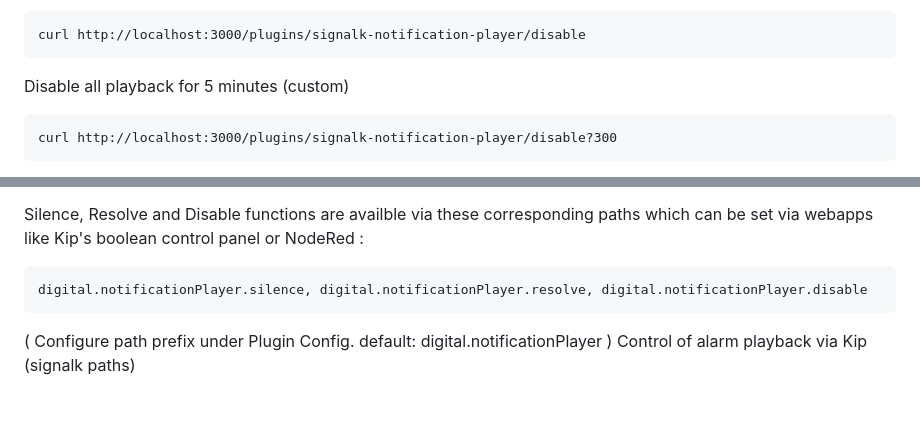
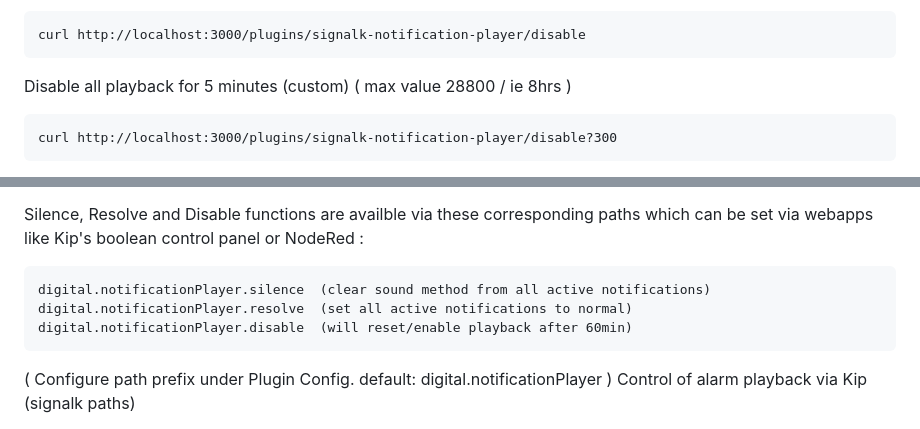
Before and after one commit to davidsanner/signalk-notification-player, a Markdown page: README.md, 2 parts joined by grey strips. Drawn GitHub-style; blank space fills up the shorter version.

Commit message:
Details on API & SK Path control

````diff
--- a/README.md
+++ b/README.md
@@ -35,7 +35,7 @@ Disable all playback for 1 hour (default), max 8hr.
 ```
 curl http://localhost:3000/plugins/signalk-notification-player/disable
 ```
-Disable all playback for 5 minutes (custom)
+Disable all playback for 5 minutes (custom) ( max value 28800 / ie 8hrs )
 ```
 curl http://localhost:3000/plugins/signalk-notification-player/disable?300
 ```
@@ -49,7 +49,9 @@ curl -H 'Cookie: JAUTHENTICATION='$(signalk-generate-token -u pi -e 1y -s ~pi/.s
 
 Silence, Resolve and Disable functions are availble via these corresponding paths which can be set via webapps like Kip's boolean control panel or NodeRed :
 ```
-digital.notificationPlayer.silence, digital.notificationPlayer.resolve, digital.notificationPlayer.disable
+digital.notificationPlayer.silence  (clear sound method from all active notifications)
+digital.notificationPlayer.resolve  (set all active notifications to normal)
+digital.notificationPlayer.disable  (will reset/enable playback after 60min)
 ```
 ( Configure path prefix under Plugin Config.  default: digital.notificationPlayer )
 Control of alarm playback via Kip (signalk paths)
````
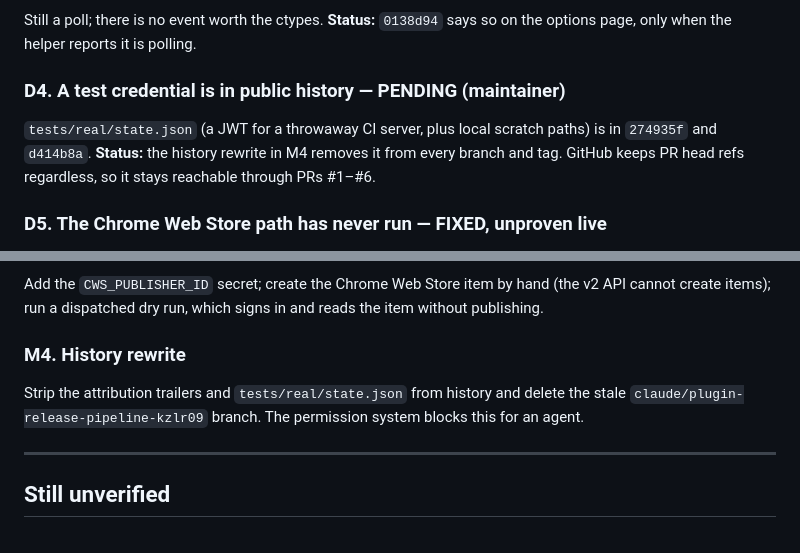
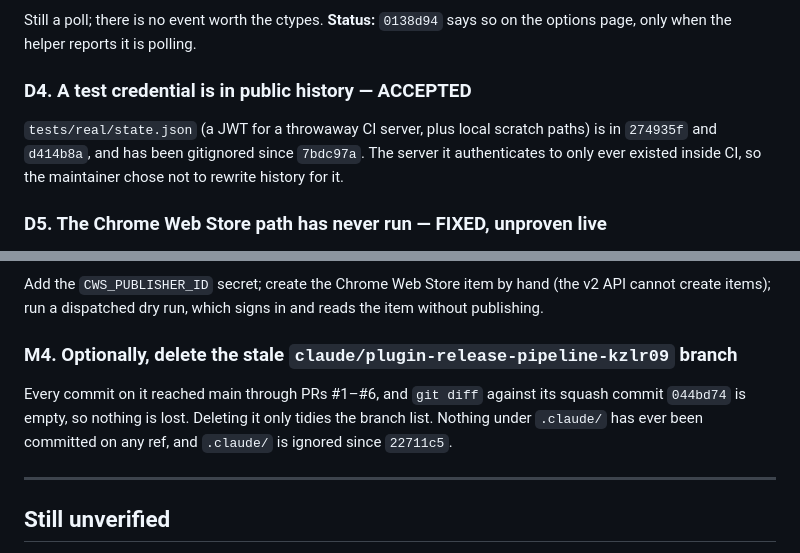
Before and after one commit to dadatuputi/audiobookshelf-helper, a Markdown page: docs/DEFICIENCIES.md, 2 parts joined by grey strips. GitHub-like rendering.

Commit message:
Drop the history rewrite from the list; nothing needs it
The rewrite was there to strip attribution trailers and the old test
state from history. The trailers are fine, and the only thing that must
never be committed - Claude Code's .claude/ directory - never has been,
on any ref, and is ignored since 22711c5. With no rewrite, D4 goes back
to the accepted risk it was before, and M4 shrinks to an optional
deletion of a branch whose every commit already reached main.

Co-Authored-By: Claude Opus 5.5 <noreply@anthropic.com>
Claude-Session: https://claude.ai/code/session_01YNhU48QjSiq8F4XejYZz3r

```diff
--- a/docs/DEFICIENCIES.md
+++ b/docs/DEFICIENCIES.md
@@ -111,11 +111,11 @@ and `83edd53`'s release check would now flag one.
 Still a poll; there is no event worth the ctypes. **Status:** `0138d94`
 says so on the options page, only when the helper reports it is polling.
 
-### D4. A test credential is in public history — PENDING (maintainer)
+### D4. A test credential is in public history — ACCEPTED
 `tests/real/state.json` (a JWT for a throwaway CI server, plus local
-scratch paths) is in `274935f` and `d414b8a`. **Status:** the history
-rewrite in M4 removes it from every branch and tag. GitHub keeps PR head
-refs regardless, so it stays reachable through PRs #1–#6.
+scratch paths) is in `274935f` and `d414b8a`, and has been gitignored since
+`7bdc97a`. The server it authenticates to only ever existed inside CI, so
+the maintainer chose not to rewrite history for it.
 
 ### D5. The Chrome Web Store path has never run — FIXED, unproven live
 **Status:** `8b37a49`. Testing it found four bugs: publish dropped its body,
@@ -208,10 +208,11 @@ Add the `CWS_PUBLISHER_ID` secret; create the Chrome Web Store item by hand
 (the v2 API cannot create items); run a dispatched dry run, which signs in
 and reads the item without publishing.
 
-### M4. History rewrite
-Strip the attribution trailers and `tests/real/state.json` from history and
-delete the stale `claude/plugin-release-pipeline-kzlr09` branch. The
-permission system blocks this for an agent.
+### M4. Optionally, delete the stale `claude/plugin-release-pipeline-kzlr09` branch
+Every commit on it reached main through PRs #1–#6, and `git diff` against
+its squash commit `044bd74` is empty, so nothing is lost. Deleting it only
+tidies the branch list. Nothing under `.claude/` has ever been committed on
+any ref, and `.claude/` is ignored since `22711c5`.
 
 ---
 
```
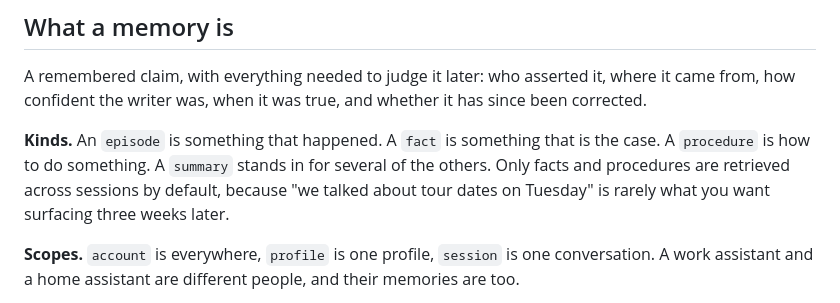
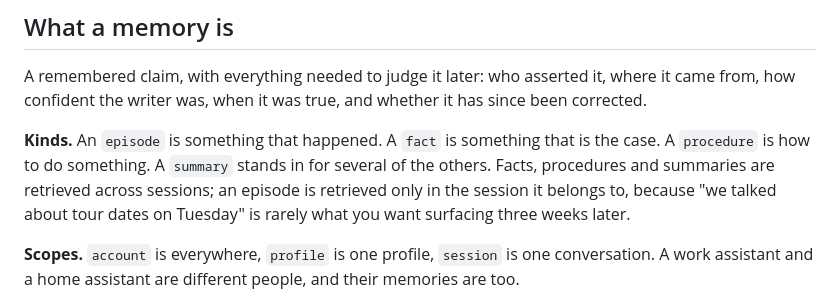
Before and after one commit to tochi-mba/Memory-api, a Markdown page: README.md, the part around the change. Drawn GitHub-style.

Commit message:
docs: summaries are retrieved across sessions like facts
The README and the operations failure table still described the retrieval
filter from before summaries were admitted: facts and procedures only, with a
summary treated like an episode. A consolidation pass writes summaries so they
can be read back, and the store has retrieved them across sessions since.

The failure table's advice to check with list_memories was also incomplete:
the audit view hides forgotten and superseded rows unless asked for them.

```diff
--- a/README.md
+++ b/README.md
@@ -16,8 +16,9 @@ corrected.
 
 **Kinds.** An `episode` is something that happened. A `fact` is something that is the
 case. A `procedure` is how to do something. A `summary` stands in for several of the
-others. Only facts and procedures are retrieved across sessions by default, because "we
-talked about tour dates on Tuesday" is rarely what you want surfacing three weeks later.
+others. Facts, procedures and summaries are retrieved across sessions; an episode is
+retrieved only in the session it belongs to, because "we talked about tour dates on
+Tuesday" is rarely what you want surfacing three weeks later.
 
 **Scopes.** `account` is everywhere, `profile` is one profile, `session` is one
 conversation. A work assistant and a home assistant are different people, and their
```
Also changed, not shown: docs/operations.md (+1 -1 lines).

──────────

▶ _Exercise aim_: Repeat every record precisely. Any picture among them stays out of the copy.

▶ _Response_:
Before and after one commit to davidsanner/signalk-notification-player, a Markdown page: README.md, 2 parts joined by grey strips. Drawn GitHub-style; blank space fills up the shorter version.

Commit message:
Details on API & SK Path control

````diff
--- a/README.md
+++ b/README.md
@@ -35,7 +35,7 @@ Disable all playback for 1 hour (default), max 8hr.
 ```
 curl http://localhost:3000/plugins/signalk-notification-player/disable
 ```
-Disable all playback for 5 minutes (custom)
+Disable all playback for 5 minutes (custom) ( max value 28800 / ie 8hrs )
 ```
 curl http://localhost:3000/plugins/signalk-notification-player/disable?300
 ```
@@ -49,7 +49,9 @@ curl -H 'Cookie: JAUTHENTICATION='$(signalk-generate-token -u pi -e 1y -s ~pi/.s
 
 Silence, Resolve and Disable functions are availble via these corresponding paths which can be set via webapps like Kip's boolean control panel or NodeRed :
 ```
-digital.notificationPlayer.silence, digital.notificationPlayer.resolve, digital.notificationPlayer.disable
+digital.notificationPlayer.silence  (clear sound method from all active notifications)
+digital.notificationPlayer.resolve  (set all active notifications to normal)
+digital.notificationPlayer.disable  (will reset/enable playback after 60min)
 ```
 ( Configure path prefix under Plugin Config.  default: digital.notificationPlayer )
 Control of alarm playback via Kip (signalk paths)
````
Before and after one commit to dadatuputi/audiobookshelf-helper, a Markdown page: docs/DEFICIENCIES.md, 2 parts joined by grey strips. GitHub-like rendering.

Commit message:
Drop the history rewrite from the list; nothing needs it
The rewrite was there to strip attribution trailers and the old test
state from history. The trailers are fine, and the only thing that must
never be committed - Claude Code's .claude/ directory - never has been,
on any ref, and is ignored since 22711c5. With no rewrite, D4 goes back
to the accepted risk it was before, and M4 shrinks to an optional
deletion of a branch whose every commit already reached main.

Co-Authored-By: Claude Opus 5.5 <noreply@anthropic.com>
Claude-Session: https://claude.ai/code/session_01YNhU48QjSiq8F4XejYZz3r

```diff
--- a/docs/DEFICIENCIES.md
+++ b/docs/DEFICIENCIES.md
@@ -111,11 +111,11 @@ and `83edd53`'s release check would now flag one.
 Still a poll; there is no event worth the ctypes. **Status:** `0138d94`
 says so on the options page, only when the helper reports it is polling.
 
-### D4. A test credential is in public history — PENDING (maintainer)
+### D4. A test credential is in public history — ACCEPTED
 `tests/real/state.json` (a JWT for a throwaway CI server, plus local
-scratch paths) is in `274935f` and `d414b8a`. **Status:** the history
-rewrite in M4 removes it from every branch and tag. GitHub keeps PR head
-refs regardless, so it stays reachable through PRs #1–#6.
+scratch paths) is in `274935f` and `d414b8a`, and has been gitignored since
+`7bdc97a`. The server it authenticates to only ever existed inside CI, so
+the maintainer chose not to rewrite history for it.
 
 ### D5. The Chrome Web Store path has never run — FIXED, unproven live
 **Status:** `8b37a49`. Testing it found four bugs: publish dropped its body,
@@ -208,10 +208,11 @@ Add the `CWS_PUBLISHER_ID` secret; create the Chrome Web Store item by hand
 (the v2 API cannot create items); run a dispatched dry run, which signs in
 and reads the item without publishing.
 
-### M4. History rewrite
-Strip the attribution trailers and `tests/real/state.json` from history and
-delete the stale `claude/plugin-release-pipeline-kzlr09` branch. The
-permission system blocks this for an agent.
+### M4. Optionally, delete the stale `claude/plugin-release-pipeline-kzlr09` branch
+Every commit on it reached main through PRs #1–#6, and `git diff` against
+its squash commit `044bd74` is empty, so nothing is lost. Deleting it only
+tidies the branch list. Nothing under `.claude/` has ever been committed on
+any ref, and `.claude/` is ignored since `22711c5`.
 
 ---
 
```
Before and after one commit to tochi-mba/Memory-api, a Markdown page: README.md, the part around the change. Drawn GitHub-style.

Commit message:
docs: summaries are retrieved across sessions like facts
The README and the operations failure table still described the retrieval
filter from before summaries were admitted: facts and procedures only, with a
summary treated like an episode. A consolidation pass writes summaries so they
can be read back, and the store has retrieved them across sessions since.

The failure table's advice to check with list_memories was also incomplete:
the audit view hides forgotten and superseded rows unless asked for them.

```diff
--- a/README.md
+++ b/README.md
@@ -16,8 +16,9 @@ corrected.
 
 **Kinds.** An `episode` is something that happened. A `fact` is something that is the
 case. A `procedure` is how to do something. A `summary` stands in for several of the
-others. Only facts and procedures are retrieved across sessions by default, because "we
-talked about tour dates on Tuesday" is rarely what you want surfacing three weeks later.
+others. Facts, procedures and summaries are retrieved across sessions; an episode is
+retrieved only in the session it belongs to, because "we talked about tour dates on
+Tuesday" is rarely what you want surfacing three weeks later.
 
 **Scopes.** `account` is everywhere, `profile` is one profile, `session` is one
 conversation. A work assistant and a home assistant are different people, and their
```
Also changed, not shown: docs/operations.md (+1 -1 lines).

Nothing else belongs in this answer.